It is billed as the biggest piece of research ever carried out into Scotland's bus network.
Around 420 million bus passenger journeys are made annually in Scotland, covering over 330 million kilometres per year, says the study.
Bus provision is important for the Scottish economy with around one in ten people using the bus to travel to work on a daily basis.
It found that fares vary substantially across Scotland's bus routes, ranging from 7p per mile to £1.80 per mile.
In some areas, bus journeys were costing job seekers up to 15% of their income for one return journey to the nearest job centre.
In others, a round trip to a local supermarket could cost a person on full time minimum wage 5% of their weekly income.
Local authority subsidies to bus services last year ranged widely, from £108 per adult in the Western Isles to as low as £0.55 in Aberdeen City.
Citizens Advice Scotland spokesman Fraser Sutherland said: "Scotland's bus network plays a vital role in keeping its citizens moving and accessing essential services."
But access to services could be difficult due to long distances, sparse timetables and expensive ticket prices.
For many in Scotland's cities and large towns bus connections could be frequent and relatively affordable, said Mr Sutherland.
But in more rural parts of Scotland, some twice-daily services could cost a substantial proportion of weekly income to make necessary journeys.
"For example, those in the remote and rural areas we surveyed paid an average price of over £9 for a return journey to the nearest job centre.
While some jobseekers and others can receive a discount on tickets this still represents a significant cost for those already struggling to make ends meet on a low income."

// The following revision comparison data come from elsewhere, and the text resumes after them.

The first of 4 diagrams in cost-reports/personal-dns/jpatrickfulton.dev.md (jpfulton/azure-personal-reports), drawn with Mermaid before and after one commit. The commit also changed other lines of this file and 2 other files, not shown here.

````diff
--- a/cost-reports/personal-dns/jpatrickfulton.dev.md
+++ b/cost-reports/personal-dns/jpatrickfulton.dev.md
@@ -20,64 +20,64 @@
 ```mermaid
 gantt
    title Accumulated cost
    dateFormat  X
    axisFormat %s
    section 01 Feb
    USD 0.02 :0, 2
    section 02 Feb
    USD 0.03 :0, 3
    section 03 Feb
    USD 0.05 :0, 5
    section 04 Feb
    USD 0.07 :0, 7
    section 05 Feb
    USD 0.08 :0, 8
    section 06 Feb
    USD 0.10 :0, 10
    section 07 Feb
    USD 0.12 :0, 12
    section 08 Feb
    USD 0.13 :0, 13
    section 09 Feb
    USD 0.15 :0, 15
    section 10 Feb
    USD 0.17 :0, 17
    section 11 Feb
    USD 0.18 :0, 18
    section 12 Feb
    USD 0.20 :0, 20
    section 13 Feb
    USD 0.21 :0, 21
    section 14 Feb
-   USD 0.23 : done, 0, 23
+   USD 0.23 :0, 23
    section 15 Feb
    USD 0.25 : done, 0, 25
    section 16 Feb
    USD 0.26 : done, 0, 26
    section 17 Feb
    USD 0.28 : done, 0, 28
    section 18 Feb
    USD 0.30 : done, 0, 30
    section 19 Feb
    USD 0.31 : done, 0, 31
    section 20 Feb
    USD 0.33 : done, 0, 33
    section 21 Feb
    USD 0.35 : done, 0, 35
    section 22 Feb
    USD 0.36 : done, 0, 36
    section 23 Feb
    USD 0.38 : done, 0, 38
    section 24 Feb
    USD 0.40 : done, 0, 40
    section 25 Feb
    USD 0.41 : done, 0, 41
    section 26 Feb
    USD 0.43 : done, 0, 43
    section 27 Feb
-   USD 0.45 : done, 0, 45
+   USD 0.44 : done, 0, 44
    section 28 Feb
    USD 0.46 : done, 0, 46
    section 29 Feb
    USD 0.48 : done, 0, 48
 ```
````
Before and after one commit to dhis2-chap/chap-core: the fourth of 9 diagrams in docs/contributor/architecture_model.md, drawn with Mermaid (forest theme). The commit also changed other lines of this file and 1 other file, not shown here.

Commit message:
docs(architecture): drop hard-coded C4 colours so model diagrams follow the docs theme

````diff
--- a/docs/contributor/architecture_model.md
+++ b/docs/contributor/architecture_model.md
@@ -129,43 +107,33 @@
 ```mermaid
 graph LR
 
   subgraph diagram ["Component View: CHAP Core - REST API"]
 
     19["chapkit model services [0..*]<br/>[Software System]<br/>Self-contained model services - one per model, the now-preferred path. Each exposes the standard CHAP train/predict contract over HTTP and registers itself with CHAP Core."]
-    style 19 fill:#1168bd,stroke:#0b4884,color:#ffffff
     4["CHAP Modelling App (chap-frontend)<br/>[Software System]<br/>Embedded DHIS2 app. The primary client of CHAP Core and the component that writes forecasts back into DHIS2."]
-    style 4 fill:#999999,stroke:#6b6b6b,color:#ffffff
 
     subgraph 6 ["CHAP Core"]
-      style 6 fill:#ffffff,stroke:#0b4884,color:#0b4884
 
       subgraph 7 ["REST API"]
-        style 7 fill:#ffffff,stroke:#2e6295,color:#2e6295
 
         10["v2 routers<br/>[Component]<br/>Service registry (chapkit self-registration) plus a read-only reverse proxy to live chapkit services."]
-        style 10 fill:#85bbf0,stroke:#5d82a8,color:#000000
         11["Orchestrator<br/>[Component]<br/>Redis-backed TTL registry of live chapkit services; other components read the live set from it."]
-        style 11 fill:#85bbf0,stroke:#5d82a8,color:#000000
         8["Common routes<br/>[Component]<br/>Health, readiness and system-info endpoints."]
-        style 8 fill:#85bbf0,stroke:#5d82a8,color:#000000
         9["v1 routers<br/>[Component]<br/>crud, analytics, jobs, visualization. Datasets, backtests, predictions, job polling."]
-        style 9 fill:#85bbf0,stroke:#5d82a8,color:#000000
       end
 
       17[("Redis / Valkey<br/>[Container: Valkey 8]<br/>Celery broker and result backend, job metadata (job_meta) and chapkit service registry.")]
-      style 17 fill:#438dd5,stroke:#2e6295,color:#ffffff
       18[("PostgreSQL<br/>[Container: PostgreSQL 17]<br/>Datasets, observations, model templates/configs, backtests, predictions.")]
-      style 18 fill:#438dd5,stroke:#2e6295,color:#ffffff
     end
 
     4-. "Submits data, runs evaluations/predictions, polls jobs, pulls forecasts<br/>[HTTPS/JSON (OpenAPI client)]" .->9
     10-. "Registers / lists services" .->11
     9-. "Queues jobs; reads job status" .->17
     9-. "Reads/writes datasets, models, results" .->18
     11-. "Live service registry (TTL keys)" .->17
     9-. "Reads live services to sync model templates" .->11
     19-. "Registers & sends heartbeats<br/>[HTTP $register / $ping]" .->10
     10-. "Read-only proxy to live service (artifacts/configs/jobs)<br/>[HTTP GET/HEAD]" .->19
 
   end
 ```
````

Many people in some rural areas found it difficult to travel by bus to important services like healthcare, post offices, banks and further education.
The full report can be downloaded here.